The Bartlett Development Planning Unit


Sepideh Hajisoltani

Sepideh recounts experiences of studying MSc Building & Urban Design in Developmentat the Development Planning Unit

Sepideh Hajisoltani
I did my architectural studies in Iran at the University of Tabriz and the University of Sooreh. Like many other architects it was the strong passion for art and design that directed me towards choosing architecture. While I enjoyed my undergraduate study, I started to experience a conflict between what I was studying at the university and what I could experience in my city as a resident.

Many of the approaches promoted in the architecture school were not applicable to the city I was living in. I started to question my future role in shaping my city and it was then that I realised I had to shift my studies and my career. In my final year as an architecture student, following my keen interest in the social role of architects, I started working with Hamyaran Iran NGO Resource Centre; an organisation with the aim to provide people-centred development models with an emphasis on and a respect for sustainable development, environmental protection, community participation and poverty alleviation.

As a community architect and also a facilitator in Hamyaran, I contributed to a number of Urban Development Projects including; Child Friendly Neighborhood in downtown Tehran (an initiative by UNICEF adopted by the Municipality of Tehran), Disaster Risk Reduction and Use of Local Materials in Old Ardakan (In partnership with University of Grenoble and International Centre on Earthen Architecture) and Participatory Urban Planning in Old Ardakan. Whilst working here, I had the opportunity to be involved with marginalised local communities - including informal Afghan refugees, internally displaced people and female heads of the household - and learn from them.

It was fascinating for me to see the scale of their achievements despite having scarce resources and limited networks. Observing their interactions with their hosting ‘city’, I was inspired to do a master's degree and to engage with cultural, social, economic, political and spatial dimensions of cities.

I spent a year looking for the right institution offering a multidisciplinary course on social production of urban spaces until I found the MSc Building and Urban Design in Development. I successfully applied for the Ardalan Scholarship and started BUDD in September 2010. BUDD was an intense course that provided me with an amazing opportunity to recalibrate my approach towards urban development. A combination of London-based and overseas workshops and fieldwork exposed me to a wide range of ongoing projects that were all adopting innovative design in order to solve complex urban challenges.

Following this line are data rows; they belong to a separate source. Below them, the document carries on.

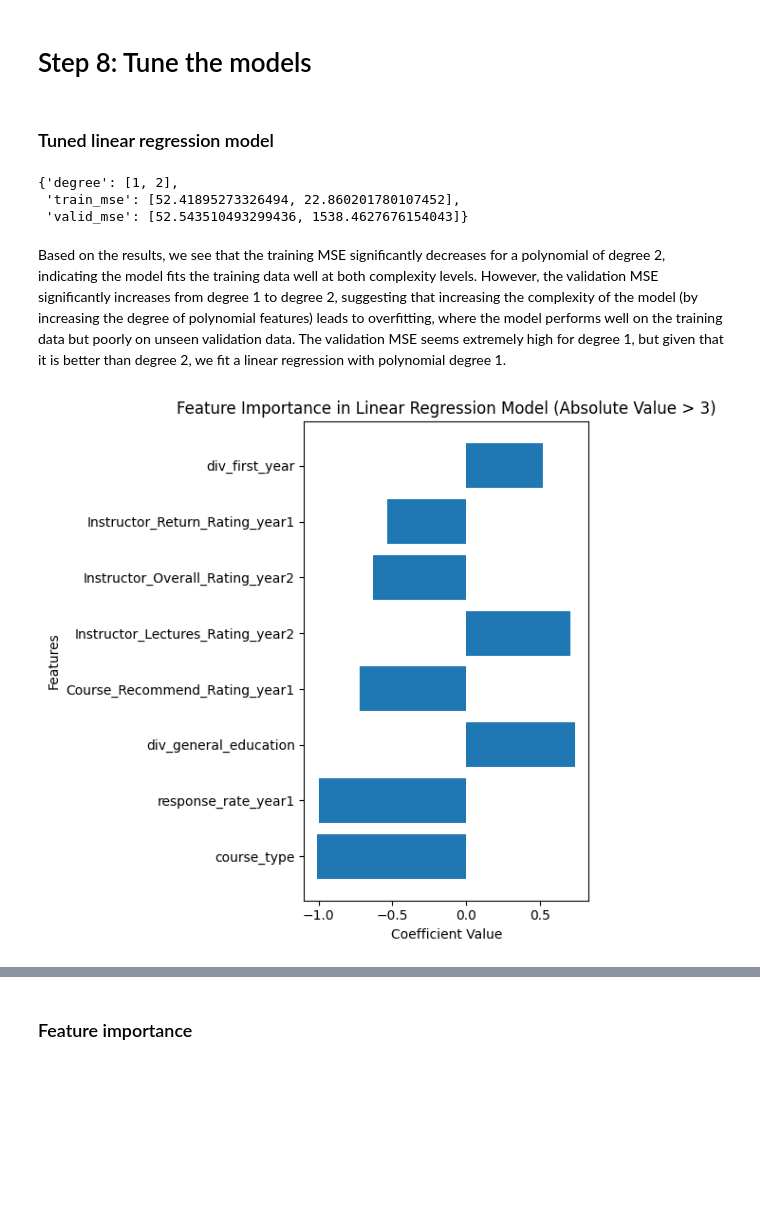
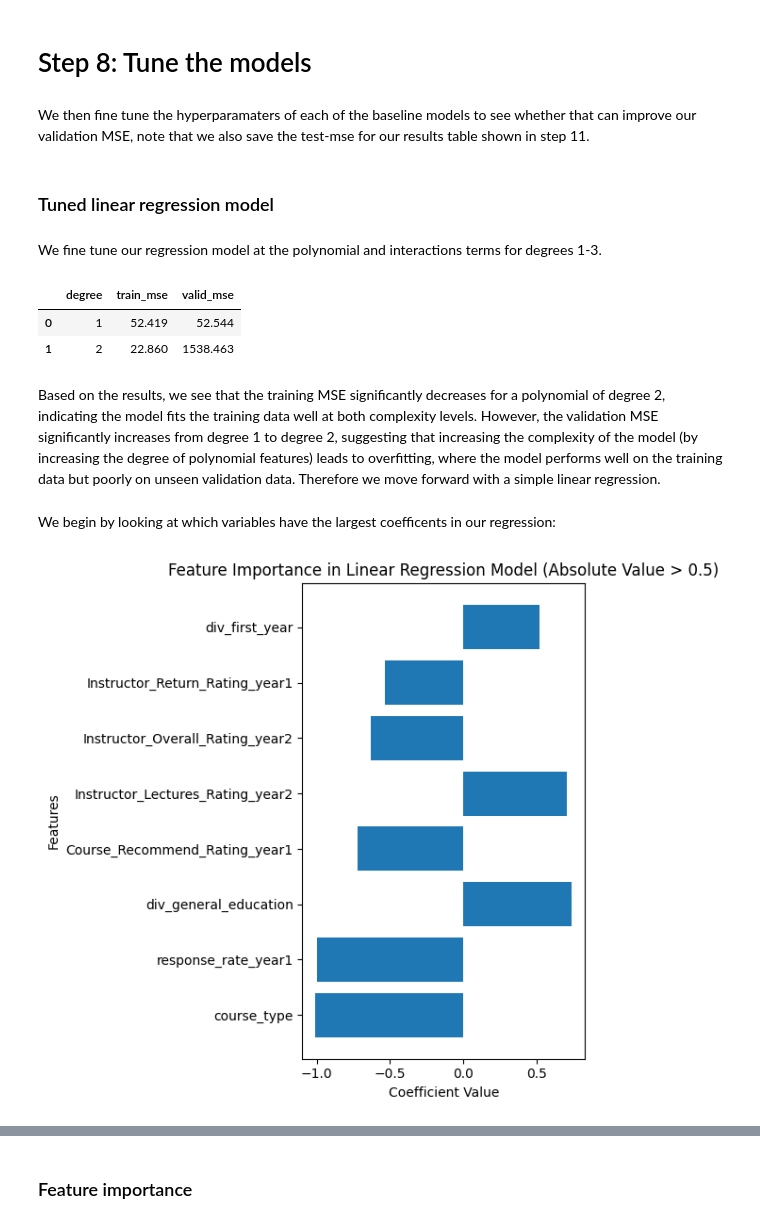
Before and after one commit to MattHAndrews/cs109a_final_project, a Jupyter notebook: Project.ipynb, the cells around one changed output, grey strips where cells are left out. Cells and saved outputs as stored; diff of their text form; code cells hidden in the pictures; blank space fills up the shorter version.

```diff
--- a/Project.ipynb
+++ b/Project.ipynb
@@ -605,10 +602,14 @@ The train and validation MSE for our untuned models gives a picture of how well
 The decision tree's validation MSE is significantly higher than the train MSE, which shows that the model performs well on the training data but much worse on the validation data. This could be a sign of overfitting, where the model is too complex and has learned the training data too closely, failing to generalize well to unseen data. Although the random forest model is not as drastic as the decision tree, there is a similar issue with overfitting.
 # %% [markdown]
 # Step 8: Tune the models <a class="tune" id="tune"></a>
+# %% [markdown]
+We then fine tune the hyperparamaters of each of the baseline models to see whether that can improve our validation MSE, note that we also save the test-mse for our results table shown in step 11.
 # %% [markdown]
 ### Tuned linear regression model
+# %% [markdown]
+We fine tune our regression model at the polynomial and interactions terms for degrees 1-3.
 # %%
-# Redoing the polynomial degree analysis with degree up to 3
+# Polynomial degree analysis up to degree 2
 polynomial_mse = {'degree': [], 'train_mse': [], 'valid_mse': []}
 for degree in range(1, 3):
     model = make_pipeline(PolynomialFeatures(degree), LinearRegression())
@@ -621,38 +622,41 @@ for degree in range(1, 3):
 optimal_degree = polynomial_mse['degree'][np.argmin(polynomial_mse['valid_mse'])]
 optimal_valid_mse = min(polynomial_mse['valid_mse'])
 
-polynomial_mse
+pd.DataFrame(polynomial_mse)
 # %% [output]
-{'degree': [1, 2],
- 'train_mse': [52.41895273326494, 22.860201780107452],
- 'valid_mse': [52.543510493299436, 1538.4627676154043]}
+|  | degree | train_mse | valid_mse |
+| 0 | 1 | 52.419 | 52.544 |
+| 1 | 2 | 22.860 | 1538.463 |
 # %% [markdown]
-Based on the results, we see that the training MSE significantly decreases for a polynomial of degree 2, indicating the model fits the training data well at both complexity levels. However, the validation MSE significantly increases from degree 1 to degree 2, suggesting that increasing the complexity of the model (by increasing the degree of polynomial features) leads to overfitting, where the model performs well on the training data but poorly on unseen validation data. The validation MSE seems extremely high for degree 1, but given that it is better than degree 2, we fit a linear regression with polynomial degree 1.
+Based on the results, we see that the training MSE significantly decreases for a polynomial of degree 2, indicating the model fits the training data well at both complexity levels. However, the validation MSE significantly increases from degree 1 to degree 2, suggesting that increasing the complexity of the model (by increasing the degree of polynomial features) leads to overfitting, where the model performs well on the training data but poorly on unseen validation data.
+Therefore we move forward with a simple linear regression.
+# %% [markdown]
+We begin by looking at which variables have the largest coefficents in our regression:
 # %%
 # Fit the model according to the best degree = 1
 model = LinearRegression().fit(X_train, y_train)
 
 # Coefficients
 coefficients = model.coef_
 
 # Feature names
 feature_names = X_train.columns
 
 # Combine coefficients and feature names, and sort by the magnitude of coefficients
 coeff_df = pd.DataFrame({'Feature': feature_names, 'Coefficient': coefficients})
 coeff_df = coeff_df.reindex(coeff_df.Coefficient.abs().sort_values(ascending=False).index)
 
 # Filter coefficients with absolute values
-filtered_coeff_df = coeff_df[coeff_df['Coefficient'].abs() > 0.5]
+threshold = 0.5
+filtered_coeff_df = coeff_df[coeff_df['Coefficient'].abs() > threshold]
 
 # Plot
-plt.figure(figsize=(6, 6))  # Adjust the figure size as needed
-plt.barh(filtered_coeff_df['Feature'], filtered_coeff_df['Coefficient'])  # Horizontal bar plot
-# plt.barh(coeff_df['Feature'], coeff_df['Coefficient'])  # Horizontal bar plot
+plt.figure(figsize=(6, 6))
+plt.barh(filtered_coeff_df['Feature'], filtered_coeff_df['Coefficient'])
 plt.xlabel('Coefficient Value')
 plt.ylabel('Features')
-plt.title(f'Feature Importance in Linear Regression Model (Absolute Value > 3)')
+plt.title(f'Feature Importance in Linear Regression Model (Absolute Value > {threshold})')
 plt.tight_layout()
 plt.show()
 # %% [output]
-[figure, old version]
+[figure, new version]
```
Also changed, not shown: parts of 28 cells of this notebook, 1 other file.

For me BUDD turned out to be beyond a Master's Degree in the field of built environment; it was a unique chance to work with and learn from like-minded professionals (who are now valuable friends) from various different backgrounds with whom I share great memories today. It was a challenging exercise of teamwork, time management and cultural flexibility. After my graduation in 2011, I contributed to a number of research and advocacy projects in various organisations.

Among these works are: Sanctuary in the City? Urban Displacement and vulnerability in Kabul in Overseas Development Institute (ODI), Manual of Zero Eviction Campaign for the International Alliance of Inhabitants (IAI), Urban Change Conference in Iran at UCL, Care Space at Social Dimensions of Health Institute (SDHI) at University of Dundee and urban sustainability editorial work for This Big City; a social media organisation sharing ideas and encouraging discussion about sustainable cities.

Today I work in the Development Management Team in Aberdeen City Council. Aberdeen is home to the international oil and gas industry and it experiences high development pressure and challenges. The practical knowledge gained at BUDD is a great asset for me to contribute to planning policy in this city. What I am bringing to the team is to show how developed countries such as the UK can learn from the achievements of the community-based development projects in the global south in order to achieve sustainable development goals.